> **Work item**:
With the string "cells" as the filter, copy each matching line from the records.

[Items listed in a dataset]
════

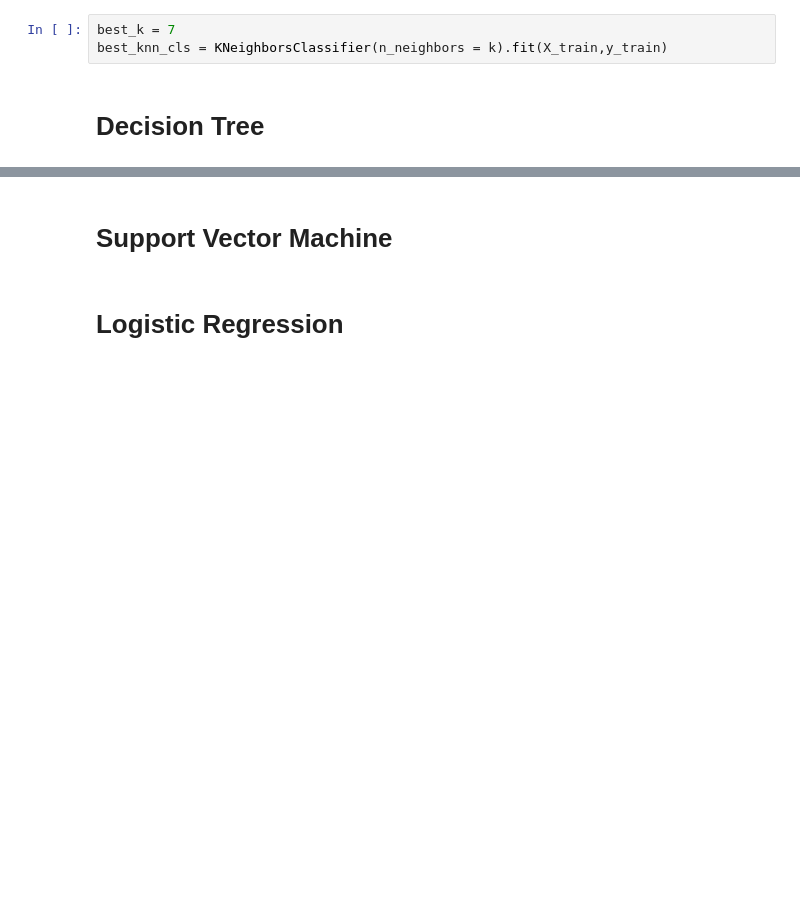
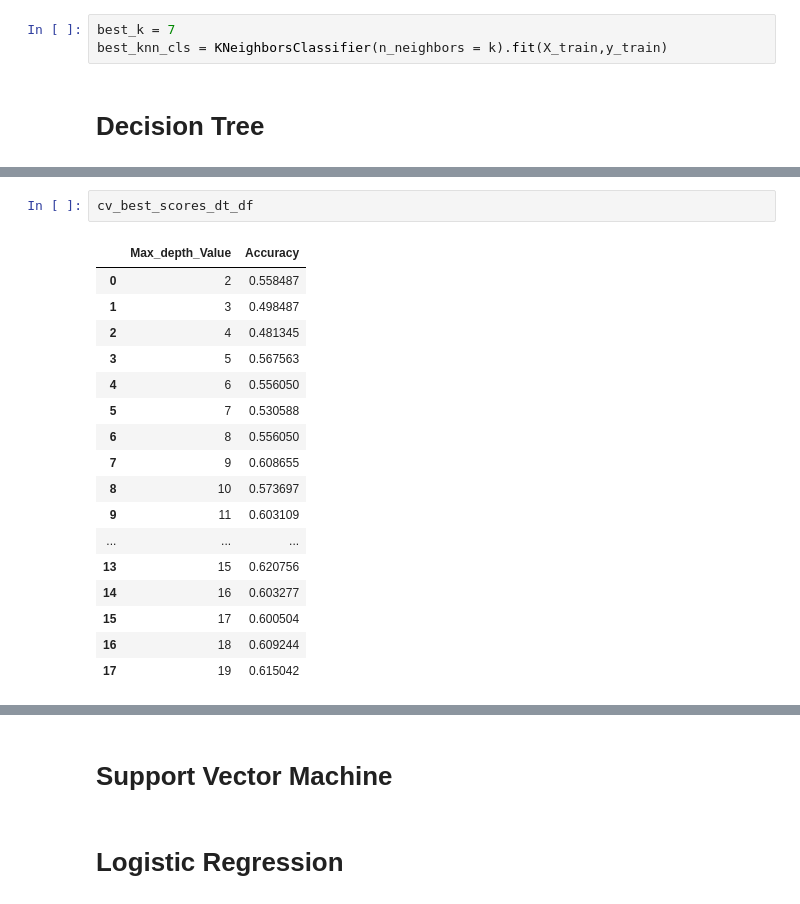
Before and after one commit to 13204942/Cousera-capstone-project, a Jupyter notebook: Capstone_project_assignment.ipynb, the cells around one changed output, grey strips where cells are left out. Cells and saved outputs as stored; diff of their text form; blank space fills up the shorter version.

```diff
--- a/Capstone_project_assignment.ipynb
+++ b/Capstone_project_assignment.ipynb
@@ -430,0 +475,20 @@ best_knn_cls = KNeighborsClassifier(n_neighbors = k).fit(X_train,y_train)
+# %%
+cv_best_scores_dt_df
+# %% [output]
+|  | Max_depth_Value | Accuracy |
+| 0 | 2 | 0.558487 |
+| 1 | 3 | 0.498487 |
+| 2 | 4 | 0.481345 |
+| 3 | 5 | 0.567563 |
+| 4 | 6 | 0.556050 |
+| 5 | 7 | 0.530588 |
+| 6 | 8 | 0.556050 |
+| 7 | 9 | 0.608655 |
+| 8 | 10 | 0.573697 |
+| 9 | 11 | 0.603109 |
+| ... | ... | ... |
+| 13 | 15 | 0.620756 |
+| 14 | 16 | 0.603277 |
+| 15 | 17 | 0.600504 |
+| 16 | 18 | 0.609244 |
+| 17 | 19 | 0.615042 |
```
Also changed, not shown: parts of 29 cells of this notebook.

════

> **Answer to this task**:
Before and after one commit to 13204942/Cousera-capstone-project, a Jupyter notebook: Capstone_project_assignment.ipynb, the cells around one changed output, grey strips where cells are left out. Cells and saved outputs as stored; diff of their text form; blank space fills up the shorter version.
Also changed, not shown: parts of 29 cells of this notebook.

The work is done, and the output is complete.